Our journey began when my daughter, Isabella was diagnosed with neuroblastoma back in 2007. She was only two. The survival rate was less than 40%, plummeting to less than 5% once a child relapses. We were devastated – in ways people can and I hope, cannot, imagine. ISF was initially established to help our family through those difficult days, but as “Ib” defied the odds – for nearly five years – the ISF mission became one of research. Ib relapsed five different times, enduring countless horrible treatments, before passing away in 2012. ISF continues, though, knowing that new drugs and therapies are on the horizon. We want to ensure other families do not have to endure this horrific loss.
How has ISF evolved?
That first year, friends organized a 5K run. We were thrilled when about 150 people showed up, and we raised about $7,000. Now, while we remain a grassroots, volunteer-reliant nonprofit, ISF is the beneficiary of fundraisers 12 months a year, including bake sales, tri-athlons, etc.. The 5K, however, remains our marquee event. Last year’s 5K for Kids Cancer included about 3,000 participants, helping us raise a total of $600,000 in 2015, and we’re looking to raise that number substantially in 2016. Next month, we’ll celebrate our ninth ISF run – which has evolved to include a 10K and Fun Run. We’re expecting 4,000 participants and aiming to set another record, boosting our annual fundraising to $750,000.
How did ISF begin working with All-In to Fight Cancer?
The father of one of Isabella’s classmates, Chris Wilcox, is on our Board, as well as Susie Ford, of NoDa Brewery. They made the introduction, recognizing that All-In did not yet have a beneficiary focusing on pediatric cancer. I think it was meant to be.
How do you put All-In donations to use?

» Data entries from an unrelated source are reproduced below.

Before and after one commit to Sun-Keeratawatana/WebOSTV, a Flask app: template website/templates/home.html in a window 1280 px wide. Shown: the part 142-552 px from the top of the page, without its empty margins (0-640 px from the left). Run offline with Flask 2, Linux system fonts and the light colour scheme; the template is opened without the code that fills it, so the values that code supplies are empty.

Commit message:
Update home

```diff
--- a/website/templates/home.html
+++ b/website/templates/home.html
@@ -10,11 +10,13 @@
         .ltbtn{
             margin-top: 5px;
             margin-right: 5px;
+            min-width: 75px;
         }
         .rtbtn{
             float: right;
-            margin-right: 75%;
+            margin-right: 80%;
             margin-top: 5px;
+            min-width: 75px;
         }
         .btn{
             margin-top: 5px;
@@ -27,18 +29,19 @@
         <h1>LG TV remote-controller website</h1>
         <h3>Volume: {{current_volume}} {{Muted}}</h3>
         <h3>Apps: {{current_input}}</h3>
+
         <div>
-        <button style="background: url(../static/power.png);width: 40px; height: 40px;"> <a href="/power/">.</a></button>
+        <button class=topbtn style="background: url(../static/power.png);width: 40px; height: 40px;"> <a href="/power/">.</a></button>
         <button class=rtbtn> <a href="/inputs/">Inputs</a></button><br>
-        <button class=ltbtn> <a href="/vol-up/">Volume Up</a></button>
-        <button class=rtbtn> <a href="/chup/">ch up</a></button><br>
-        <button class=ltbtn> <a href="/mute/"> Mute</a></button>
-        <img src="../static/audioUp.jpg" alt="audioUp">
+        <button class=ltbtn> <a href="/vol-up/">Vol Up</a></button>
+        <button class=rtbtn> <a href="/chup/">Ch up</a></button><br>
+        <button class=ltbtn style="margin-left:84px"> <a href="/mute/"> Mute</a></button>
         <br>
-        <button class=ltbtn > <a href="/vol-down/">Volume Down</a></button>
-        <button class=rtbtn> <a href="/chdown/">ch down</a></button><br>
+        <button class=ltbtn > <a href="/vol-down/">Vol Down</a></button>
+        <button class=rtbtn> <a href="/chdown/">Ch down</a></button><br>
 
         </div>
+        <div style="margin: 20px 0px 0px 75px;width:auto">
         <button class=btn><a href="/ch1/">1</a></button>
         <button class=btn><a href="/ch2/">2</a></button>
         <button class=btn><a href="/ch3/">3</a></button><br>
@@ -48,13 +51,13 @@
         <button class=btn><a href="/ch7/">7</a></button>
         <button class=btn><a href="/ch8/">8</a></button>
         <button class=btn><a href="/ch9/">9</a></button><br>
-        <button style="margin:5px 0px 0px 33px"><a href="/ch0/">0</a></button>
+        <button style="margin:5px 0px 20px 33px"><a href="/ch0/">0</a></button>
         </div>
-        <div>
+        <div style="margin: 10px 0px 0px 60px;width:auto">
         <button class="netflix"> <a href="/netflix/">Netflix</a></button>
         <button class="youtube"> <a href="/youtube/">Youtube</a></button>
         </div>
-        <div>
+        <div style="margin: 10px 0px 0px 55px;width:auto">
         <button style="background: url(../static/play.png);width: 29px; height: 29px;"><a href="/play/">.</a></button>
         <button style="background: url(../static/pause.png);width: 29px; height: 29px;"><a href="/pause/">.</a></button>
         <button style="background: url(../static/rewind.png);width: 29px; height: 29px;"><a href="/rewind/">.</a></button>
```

I’m so glad you asked! ISF identified a doctor in Grand Rapids, Michigan, Giselle Sholler, who runs a lab focused on identifying new neuroblastoma therapies, including low risk, low side-effect treatments for children in remission. Her trials, which we’ve been able to support, are available in a network of 25 universities and children’s hospitals nationwide, including here in Charlotte.
What do you appreciate most about the work you’re able to do with ISF?
Even though my Ib passed away, I’m gratified to be taking on the hard work for other neuroblastoma families here in Charlotte. It’s super rewarding to know that the harder we work, the more likely it is that these kids will have a fighting chance. Through her passing, it’s the best gift Isabella could possibly give.
What’s next for ISF?
We are full steam ahead for 9th Annual Isabella Santos Foundation 5K For Kids Cancer, 10K and 1 Mile Fun Run on September 24, and this year, we want to blow people away more than ever before – with a silent auction, a kid zone, and more. In the immediate future, we’ve also got Coffee For A Cure later this month, a triathlon in October, and in November, an American Girl Tea Party [LINK?]. We’re on course for raising $750,000 this year, but our ultimate goal is a million dollars a year. I think we’ll be there in no time.
How can people support ISF?
The best way is to head to www.5Kkforkidscancer.com and register for our September event. But you can also go to Facebook or just email us at firstname.lastname@example.org. And, if you’ve got your own event ideas, let us know, and we’ll do whatever we can to support your efforts.
In addition, we’re still recruiting for Isabella’s Dream Team. We’ve already got over 140 individuals committed to running a half marathon in November. We provide the coach, motivation, purpose, camaradie, and of course, that all important ISF “swag.” We’d love to have more runners join us – both at the half marathon, and of course, at the All-In to Fight Cancer Texas Hold’em fundraiser in March!